PROBLEM DESCRIPTION >> Would you copy each line of the data below that has "hallsWrap"?

(Stored data)
▼▼▼

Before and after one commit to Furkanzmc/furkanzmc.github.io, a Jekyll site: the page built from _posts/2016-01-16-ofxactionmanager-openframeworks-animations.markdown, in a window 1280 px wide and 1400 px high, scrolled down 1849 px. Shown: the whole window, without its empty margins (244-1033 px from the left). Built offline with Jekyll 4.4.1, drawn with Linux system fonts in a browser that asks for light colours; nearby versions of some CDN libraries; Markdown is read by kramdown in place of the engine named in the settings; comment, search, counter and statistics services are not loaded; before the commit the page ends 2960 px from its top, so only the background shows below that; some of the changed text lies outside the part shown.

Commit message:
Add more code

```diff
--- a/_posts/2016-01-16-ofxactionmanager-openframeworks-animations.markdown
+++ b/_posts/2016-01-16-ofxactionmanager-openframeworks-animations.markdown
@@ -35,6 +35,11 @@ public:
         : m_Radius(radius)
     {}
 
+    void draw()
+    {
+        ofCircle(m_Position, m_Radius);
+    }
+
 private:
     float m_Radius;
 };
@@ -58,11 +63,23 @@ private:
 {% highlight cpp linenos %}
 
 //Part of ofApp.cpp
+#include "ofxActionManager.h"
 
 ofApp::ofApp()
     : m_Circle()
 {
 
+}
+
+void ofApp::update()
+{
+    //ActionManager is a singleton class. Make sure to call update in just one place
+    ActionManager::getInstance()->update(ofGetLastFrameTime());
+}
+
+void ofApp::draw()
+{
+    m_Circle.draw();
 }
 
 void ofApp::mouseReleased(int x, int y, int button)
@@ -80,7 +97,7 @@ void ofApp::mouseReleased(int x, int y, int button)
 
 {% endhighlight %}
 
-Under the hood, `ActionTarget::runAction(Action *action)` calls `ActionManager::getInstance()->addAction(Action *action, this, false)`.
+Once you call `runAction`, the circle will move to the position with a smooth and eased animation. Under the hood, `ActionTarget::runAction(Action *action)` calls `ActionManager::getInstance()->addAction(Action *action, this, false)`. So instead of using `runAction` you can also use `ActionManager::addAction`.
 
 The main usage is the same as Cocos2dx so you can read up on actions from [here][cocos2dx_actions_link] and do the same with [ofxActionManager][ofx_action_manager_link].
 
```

▲▲▲
▼▼▼

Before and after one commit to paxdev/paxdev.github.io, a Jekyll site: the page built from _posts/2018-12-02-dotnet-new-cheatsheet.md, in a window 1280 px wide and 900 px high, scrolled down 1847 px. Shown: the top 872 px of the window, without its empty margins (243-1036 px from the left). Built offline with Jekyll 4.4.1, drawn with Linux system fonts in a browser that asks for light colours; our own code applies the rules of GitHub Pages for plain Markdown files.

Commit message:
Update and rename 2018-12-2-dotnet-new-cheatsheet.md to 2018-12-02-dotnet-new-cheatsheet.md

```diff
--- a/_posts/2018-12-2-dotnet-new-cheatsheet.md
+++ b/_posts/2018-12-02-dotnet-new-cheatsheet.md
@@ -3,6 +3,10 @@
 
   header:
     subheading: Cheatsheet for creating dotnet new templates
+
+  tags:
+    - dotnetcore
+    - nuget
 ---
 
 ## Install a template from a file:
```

▲▲▲
▼▼▼

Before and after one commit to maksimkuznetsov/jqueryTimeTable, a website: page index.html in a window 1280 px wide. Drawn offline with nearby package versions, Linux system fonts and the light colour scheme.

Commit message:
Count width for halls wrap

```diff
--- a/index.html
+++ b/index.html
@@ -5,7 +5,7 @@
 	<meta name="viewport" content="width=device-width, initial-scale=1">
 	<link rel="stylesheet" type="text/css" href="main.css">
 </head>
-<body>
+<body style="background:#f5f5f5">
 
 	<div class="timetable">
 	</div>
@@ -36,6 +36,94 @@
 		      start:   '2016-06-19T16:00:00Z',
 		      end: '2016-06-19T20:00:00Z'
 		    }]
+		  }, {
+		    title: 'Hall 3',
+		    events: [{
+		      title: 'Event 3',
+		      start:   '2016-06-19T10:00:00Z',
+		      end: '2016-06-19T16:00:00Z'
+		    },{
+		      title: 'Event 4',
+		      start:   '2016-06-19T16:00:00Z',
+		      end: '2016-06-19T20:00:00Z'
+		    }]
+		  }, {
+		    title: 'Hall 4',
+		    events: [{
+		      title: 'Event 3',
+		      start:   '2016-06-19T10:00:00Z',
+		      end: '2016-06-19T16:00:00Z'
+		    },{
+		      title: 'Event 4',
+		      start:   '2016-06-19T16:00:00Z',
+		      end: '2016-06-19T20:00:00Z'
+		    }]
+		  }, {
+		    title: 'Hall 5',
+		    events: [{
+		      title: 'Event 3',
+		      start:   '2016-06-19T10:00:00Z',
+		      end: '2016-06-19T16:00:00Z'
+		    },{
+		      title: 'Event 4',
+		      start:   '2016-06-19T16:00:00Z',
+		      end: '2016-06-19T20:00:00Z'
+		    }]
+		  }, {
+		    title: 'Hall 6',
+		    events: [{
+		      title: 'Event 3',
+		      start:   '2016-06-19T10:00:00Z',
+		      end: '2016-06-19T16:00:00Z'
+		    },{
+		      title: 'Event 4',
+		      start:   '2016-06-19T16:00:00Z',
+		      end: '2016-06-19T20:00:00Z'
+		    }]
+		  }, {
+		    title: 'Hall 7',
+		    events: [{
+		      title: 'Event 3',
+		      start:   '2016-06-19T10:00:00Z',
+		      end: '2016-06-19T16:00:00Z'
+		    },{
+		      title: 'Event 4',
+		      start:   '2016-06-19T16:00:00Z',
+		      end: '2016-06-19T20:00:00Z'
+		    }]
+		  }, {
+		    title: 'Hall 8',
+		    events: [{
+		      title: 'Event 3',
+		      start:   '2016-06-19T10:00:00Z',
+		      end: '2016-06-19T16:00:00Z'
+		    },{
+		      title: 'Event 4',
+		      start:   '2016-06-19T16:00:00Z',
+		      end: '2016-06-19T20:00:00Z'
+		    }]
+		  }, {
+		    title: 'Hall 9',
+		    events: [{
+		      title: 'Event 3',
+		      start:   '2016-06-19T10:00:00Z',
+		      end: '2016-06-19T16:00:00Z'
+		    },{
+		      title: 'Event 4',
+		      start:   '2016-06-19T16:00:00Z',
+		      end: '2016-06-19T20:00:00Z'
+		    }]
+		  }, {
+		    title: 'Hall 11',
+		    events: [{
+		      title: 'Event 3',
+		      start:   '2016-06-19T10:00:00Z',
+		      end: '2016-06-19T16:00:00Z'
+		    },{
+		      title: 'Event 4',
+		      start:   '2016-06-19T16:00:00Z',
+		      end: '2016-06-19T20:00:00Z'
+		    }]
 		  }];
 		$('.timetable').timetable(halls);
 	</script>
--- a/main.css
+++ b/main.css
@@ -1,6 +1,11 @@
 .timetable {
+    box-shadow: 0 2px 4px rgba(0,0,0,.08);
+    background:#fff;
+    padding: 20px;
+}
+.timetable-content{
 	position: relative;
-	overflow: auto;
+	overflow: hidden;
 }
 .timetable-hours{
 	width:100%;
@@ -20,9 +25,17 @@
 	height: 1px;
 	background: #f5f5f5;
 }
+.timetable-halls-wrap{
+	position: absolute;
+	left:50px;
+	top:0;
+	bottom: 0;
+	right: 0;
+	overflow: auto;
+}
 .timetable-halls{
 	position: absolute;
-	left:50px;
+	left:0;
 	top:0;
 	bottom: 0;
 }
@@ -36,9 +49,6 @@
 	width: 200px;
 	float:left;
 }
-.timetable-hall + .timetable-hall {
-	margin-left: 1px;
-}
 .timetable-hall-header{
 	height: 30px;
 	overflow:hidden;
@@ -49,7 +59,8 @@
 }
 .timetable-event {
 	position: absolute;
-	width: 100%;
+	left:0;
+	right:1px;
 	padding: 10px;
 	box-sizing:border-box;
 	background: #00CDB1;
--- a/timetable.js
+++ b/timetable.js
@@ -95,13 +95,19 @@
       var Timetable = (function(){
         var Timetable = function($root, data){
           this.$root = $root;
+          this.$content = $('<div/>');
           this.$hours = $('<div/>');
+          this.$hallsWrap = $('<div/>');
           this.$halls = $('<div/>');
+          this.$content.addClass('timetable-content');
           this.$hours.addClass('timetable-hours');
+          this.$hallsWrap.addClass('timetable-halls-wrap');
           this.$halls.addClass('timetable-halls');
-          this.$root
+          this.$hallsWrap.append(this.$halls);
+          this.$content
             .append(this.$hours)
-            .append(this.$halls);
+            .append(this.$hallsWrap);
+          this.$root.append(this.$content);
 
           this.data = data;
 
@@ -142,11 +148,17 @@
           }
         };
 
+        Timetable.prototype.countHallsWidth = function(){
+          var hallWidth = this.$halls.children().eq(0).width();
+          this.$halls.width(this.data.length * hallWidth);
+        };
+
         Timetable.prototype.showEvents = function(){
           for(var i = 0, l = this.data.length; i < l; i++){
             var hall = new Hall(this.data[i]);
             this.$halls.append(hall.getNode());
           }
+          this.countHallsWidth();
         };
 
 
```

▲▲▲

ANSWER SECTION >>
+          this.$hallsWrap = $('<div/>');
+          this.$hallsWrap.addClass('timetable-halls-wrap');
+          this.$hallsWrap.append(this.$halls);
+            .append(this.$hallsWrap);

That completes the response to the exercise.